I won't name the night because I want to perform there again - but the gig where I went into an empty bar prior to performing and did lines of cocaine off the toilet cistern. I had bruxism and a headache. I was lonely. I was sweaty. I rang my best friend Louie prior to going on to ask if I sounded ok. "You just sound like your normal manic self, mate" was his reply.
The weirdest live experience?
The first gig of The Care Home Tour I co-created with Ben Target. The audience consisted of geriatrics with dementia. One of the comedians lightly masturbated a torch and stripped down to a pair of flesh-coloured underwear with cock 'n' balls drawn on the front. And, for that, he will always have a special place in my heart. Also, he was heckled by a blind centenarian. She didn't even see the cock 'n' balls; she just sensed he wasn't for her.
Who's the most disagreeable comic/promoter/agent you've come across in the business?
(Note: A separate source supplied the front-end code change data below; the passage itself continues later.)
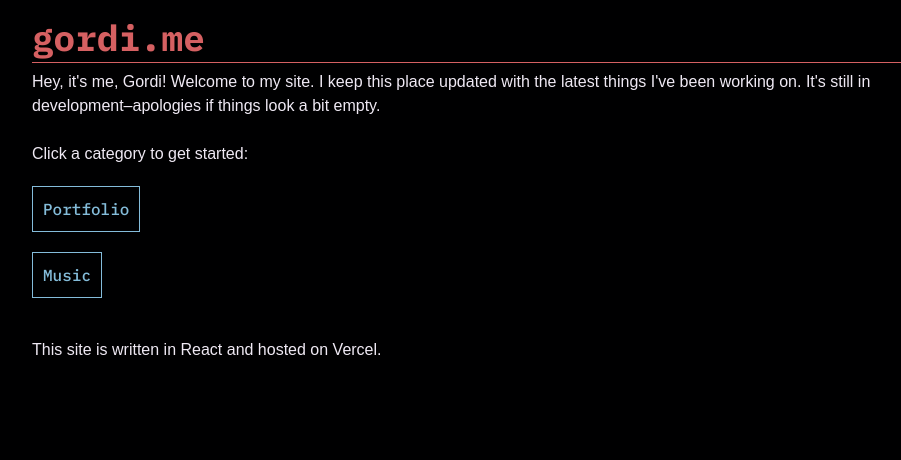
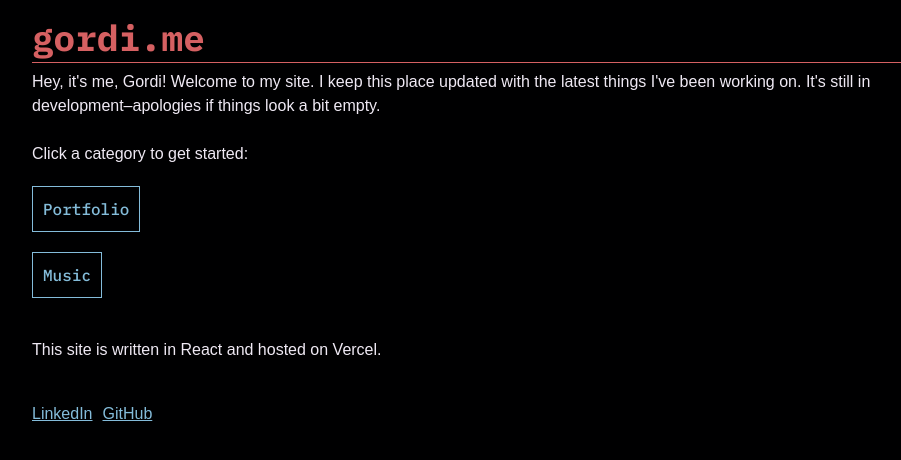
Before and after one commit to fireflewdev/fireflew, a React (Create React App) app: page / in a window 1280 px wide. Shown: the top 460 px of the page, without its empty margins (168-1069 px from the left). Built offline with nearby package versions, Linux system fonts and the light colour scheme.

Commit message:
github + linkedin

```diff
--- a/src/pages/Home.tsx
+++ b/src/pages/Home.tsx
@@ -19,6 +19,12 @@ export default function Home() {
             <span>
                 This site is written in React and hosted on Vercel.
             </span>
+            <div style={{ height: padding * 4 }}></div>
+            <div style={{ display: 'flex' }}>
+                <a href="https://www.linkedin.com/in/gtenev/" target="_blank" rel="noreferrer">LinkedIn</a>
+                <div style={{ paddingLeft: padding }}></div>
+                <a href="https://github.com/fireflewdev" target="_blank" rel="noreferrer">GitHub</a>
+            </div>
         </div>
     )
 }
```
There's a few. Re promoters: one of the Big Boys scolded me in his office and took the piss out of my three-foot plait. But he was alright really (please hire me). And there's a comic who recently won a big award. I tentatively approached and they put their hand up in my face and said "Talking". Next time, I'll eat your fucking hand.
Is there one routine or gag you loved, that audiences inexplicably didn't?
I used to do a bit about weighing an old lady's poo at work and, during a disciplinary procedure, introducing an argument about Right of Possession Law to see if I could lay claim to ownership of her disembodied poo. Sometimes it went really well, but often there were audience members who were concerned I actually did this.
What's your best insider travel tip, for gigging comics?
Find a wealthy benefactor who will fund your travel. And tell them you're Romesh Ranganathan so it's a good investment.
The most memorable review, heckle or post-gig reaction?
I was berated by a judge who looked and sounded like Helen Mirren. She told me I was a terrible, immoral person. And, to be fair, it was some stellar constructive feedback. It changed the course of that bit of material and it was all the better for it. But, seriously, next time I'll eat your Helen Mirren hair.
How are you feeling about life, career and the world, going into 2018?
I've always worried about imminent annihilation - I used to get my Mum to pick me up from school because I was worried Saddam Hussein was going to drop a bomb in the sea and kill all the sea life - so, with the newly replenished brinkmanship between Donald Trump and Kim Jong Un, I'm glad I'll be given an opportunity to prove that I'm not mad and I was right all along.
Also, drugs: I've knocked them on the head so my bowels are splendid.